Input data -
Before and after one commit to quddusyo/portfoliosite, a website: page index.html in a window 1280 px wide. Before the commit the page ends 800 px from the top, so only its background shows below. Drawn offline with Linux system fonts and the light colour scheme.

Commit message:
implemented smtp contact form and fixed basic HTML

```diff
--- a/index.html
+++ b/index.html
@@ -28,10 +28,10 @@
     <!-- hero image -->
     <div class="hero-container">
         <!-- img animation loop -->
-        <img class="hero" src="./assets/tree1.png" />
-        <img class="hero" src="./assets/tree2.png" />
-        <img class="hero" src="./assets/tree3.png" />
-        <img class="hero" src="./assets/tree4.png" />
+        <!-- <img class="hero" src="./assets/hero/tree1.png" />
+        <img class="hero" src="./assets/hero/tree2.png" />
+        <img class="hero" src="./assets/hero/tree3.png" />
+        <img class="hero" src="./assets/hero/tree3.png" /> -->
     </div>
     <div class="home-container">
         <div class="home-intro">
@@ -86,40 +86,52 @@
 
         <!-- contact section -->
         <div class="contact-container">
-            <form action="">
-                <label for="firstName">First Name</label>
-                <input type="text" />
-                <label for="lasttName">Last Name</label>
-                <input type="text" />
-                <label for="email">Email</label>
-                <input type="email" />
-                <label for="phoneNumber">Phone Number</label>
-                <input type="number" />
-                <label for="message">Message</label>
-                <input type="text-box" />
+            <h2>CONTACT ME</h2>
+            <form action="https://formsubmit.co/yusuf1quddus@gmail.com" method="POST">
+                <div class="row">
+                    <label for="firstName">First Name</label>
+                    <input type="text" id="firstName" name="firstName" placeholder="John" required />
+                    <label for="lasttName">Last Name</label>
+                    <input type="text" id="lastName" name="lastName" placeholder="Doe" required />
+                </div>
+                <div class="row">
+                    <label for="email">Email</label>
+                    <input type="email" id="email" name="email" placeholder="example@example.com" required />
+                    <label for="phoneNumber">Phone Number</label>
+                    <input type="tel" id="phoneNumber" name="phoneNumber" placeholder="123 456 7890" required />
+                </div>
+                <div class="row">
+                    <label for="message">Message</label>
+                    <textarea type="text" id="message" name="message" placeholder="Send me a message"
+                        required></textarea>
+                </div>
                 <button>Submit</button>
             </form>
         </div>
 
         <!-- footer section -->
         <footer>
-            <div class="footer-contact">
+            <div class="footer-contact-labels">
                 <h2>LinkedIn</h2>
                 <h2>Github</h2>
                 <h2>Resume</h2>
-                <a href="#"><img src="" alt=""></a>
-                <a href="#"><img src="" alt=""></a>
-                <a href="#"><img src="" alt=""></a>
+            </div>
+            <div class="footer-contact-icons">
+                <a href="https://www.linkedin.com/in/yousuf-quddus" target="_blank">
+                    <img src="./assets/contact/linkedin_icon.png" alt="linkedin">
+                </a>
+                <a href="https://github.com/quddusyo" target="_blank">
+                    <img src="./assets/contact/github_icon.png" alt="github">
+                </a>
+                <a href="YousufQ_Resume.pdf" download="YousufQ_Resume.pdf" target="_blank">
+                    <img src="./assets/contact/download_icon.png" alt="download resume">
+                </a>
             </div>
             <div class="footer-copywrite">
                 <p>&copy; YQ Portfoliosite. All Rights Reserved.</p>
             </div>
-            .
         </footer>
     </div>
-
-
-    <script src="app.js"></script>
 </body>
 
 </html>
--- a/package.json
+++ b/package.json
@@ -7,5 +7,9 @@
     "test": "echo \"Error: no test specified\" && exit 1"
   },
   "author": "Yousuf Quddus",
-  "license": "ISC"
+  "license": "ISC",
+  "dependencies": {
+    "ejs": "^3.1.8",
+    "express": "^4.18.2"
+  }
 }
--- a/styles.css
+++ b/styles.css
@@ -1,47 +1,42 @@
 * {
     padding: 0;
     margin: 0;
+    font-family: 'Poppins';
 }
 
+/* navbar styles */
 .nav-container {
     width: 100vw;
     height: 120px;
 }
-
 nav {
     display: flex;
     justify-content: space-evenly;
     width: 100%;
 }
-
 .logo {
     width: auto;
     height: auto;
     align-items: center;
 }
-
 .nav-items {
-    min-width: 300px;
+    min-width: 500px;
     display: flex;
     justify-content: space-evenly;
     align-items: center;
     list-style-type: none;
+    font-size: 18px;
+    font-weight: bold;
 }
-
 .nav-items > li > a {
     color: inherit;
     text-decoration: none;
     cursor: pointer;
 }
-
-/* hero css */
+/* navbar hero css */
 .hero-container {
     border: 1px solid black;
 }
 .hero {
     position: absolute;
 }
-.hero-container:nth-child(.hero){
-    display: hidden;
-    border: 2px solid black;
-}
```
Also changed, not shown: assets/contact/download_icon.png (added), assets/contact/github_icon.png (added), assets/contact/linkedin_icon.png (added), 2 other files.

Instructions for the task -
Copy each record exactly, leaving nothing out.

Exercise output -
Before and after one commit to quddusyo/portfoliosite, a website: page index.html in a window 1280 px wide. Before the commit the page ends 800 px from the top, so only its background shows below. Drawn offline with Linux system fonts and the light colour scheme.

Commit message:
implemented smtp contact form and fixed basic HTML

```diff
--- a/index.html
+++ b/index.html
@@ -28,10 +28,10 @@
     <!-- hero image -->
     <div class="hero-container">
         <!-- img animation loop -->
-        <img class="hero" src="./assets/tree1.png" />
-        <img class="hero" src="./assets/tree2.png" />
-        <img class="hero" src="./assets/tree3.png" />
-        <img class="hero" src="./assets/tree4.png" />
+        <!-- <img class="hero" src="./assets/hero/tree1.png" />
+        <img class="hero" src="./assets/hero/tree2.png" />
+        <img class="hero" src="./assets/hero/tree3.png" />
+        <img class="hero" src="./assets/hero/tree3.png" /> -->
     </div>
     <div class="home-container">
         <div class="home-intro">
@@ -86,40 +86,52 @@
 
         <!-- contact section -->
         <div class="contact-container">
-            <form action="">
-                <label for="firstName">First Name</label>
-                <input type="text" />
-                <label for="lasttName">Last Name</label>
-                <input type="text" />
-                <label for="email">Email</label>
-                <input type="email" />
-                <label for="phoneNumber">Phone Number</label>
-                <input type="number" />
-                <label for="message">Message</label>
-                <input type="text-box" />
+            <h2>CONTACT ME</h2>
+            <form action="https://formsubmit.co/yusuf1quddus@gmail.com" method="POST">
+                <div class="row">
+                    <label for="firstName">First Name</label>
+                    <input type="text" id="firstName" name="firstName" placeholder="John" required />
+                    <label for="lasttName">Last Name</label>
+                    <input type="text" id="lastName" name="lastName" placeholder="Doe" required />
+                </div>
+                <div class="row">
+                    <label for="email">Email</label>
+                    <input type="email" id="email" name="email" placeholder="example@example.com" required />
+                    <label for="phoneNumber">Phone Number</label>
+                    <input type="tel" id="phoneNumber" name="phoneNumber" placeholder="123 456 7890" required />
+                </div>
+                <div class="row">
+                    <label for="message">Message</label>
+                    <textarea type="text" id="message" name="message" placeholder="Send me a message"
+                        required></textarea>
+                </div>
                 <button>Submit</button>
             </form>
         </div>
 
         <!-- footer section -->
         <footer>
-            <div class="footer-contact">
+            <div class="footer-contact-labels">
                 <h2>LinkedIn</h2>
                 <h2>Github</h2>
                 <h2>Resume</h2>
-                <a href="#"><img src="" alt=""></a>
-                <a href="#"><img src="" alt=""></a>
-                <a href="#"><img src="" alt=""></a>
+            </div>
+            <div class="footer-contact-icons">
+                <a href="https://www.linkedin.com/in/yousuf-quddus" target="_blank">
+                    <img src="./assets/contact/linkedin_icon.png" alt="linkedin">
+                </a>
+                <a href="https://github.com/quddusyo" target="_blank">
+                    <img src="./assets/contact/github_icon.png" alt="github">
+                </a>
+                <a href="YousufQ_Resume.pdf" download="YousufQ_Resume.pdf" target="_blank">
+                    <img src="./assets/contact/download_icon.png" alt="download resume">
+                </a>
             </div>
             <div class="footer-copywrite">
                 <p>&copy; YQ Portfoliosite. All Rights Reserved.</p>
             </div>
-            .
         </footer>
     </div>
-
-
-    <script src="app.js"></script>
 </body>
 
 </html>
--- a/package.json
+++ b/package.json
@@ -7,5 +7,9 @@
     "test": "echo \"Error: no test specified\" && exit 1"
   },
   "author": "Yousuf Quddus",
-  "license": "ISC"
+  "license": "ISC",
+  "dependencies": {
+    "ejs": "^3.1.8",
+    "express": "^4.18.2"
+  }
 }
--- a/styles.css
+++ b/styles.css
@@ -1,47 +1,42 @@
 * {
     padding: 0;
     margin: 0;
+    font-family: 'Poppins';
 }
 
+/* navbar styles */
 .nav-container {
     width: 100vw;
     height: 120px;
 }
-
 nav {
     display: flex;
     justify-content: space-evenly;
     width: 100%;
 }
-
 .logo {
     width: auto;
     height: auto;
     align-items: center;
 }
-
 .nav-items {
-    min-width: 300px;
+    min-width: 500px;
     display: flex;
     justify-content: space-evenly;
     align-items: center;
     list-style-type: none;
+    font-size: 18px;
+    font-weight: bold;
 }
-
 .nav-items > li > a {
     color: inherit;
     text-decoration: none;
     cursor: pointer;
 }
-
-/* hero css */
+/* navbar hero css */
 .hero-container {
     border: 1px solid black;
 }
 .hero {
     position: absolute;
 }
-.hero-container:nth-child(.hero){
-    display: hidden;
-    border: 2px solid black;
-}
```
Also changed, not shown: assets/contact/download_icon.png (added), assets/contact/github_icon.png (added), assets/contact/linkedin_icon.png (added), 2 other files.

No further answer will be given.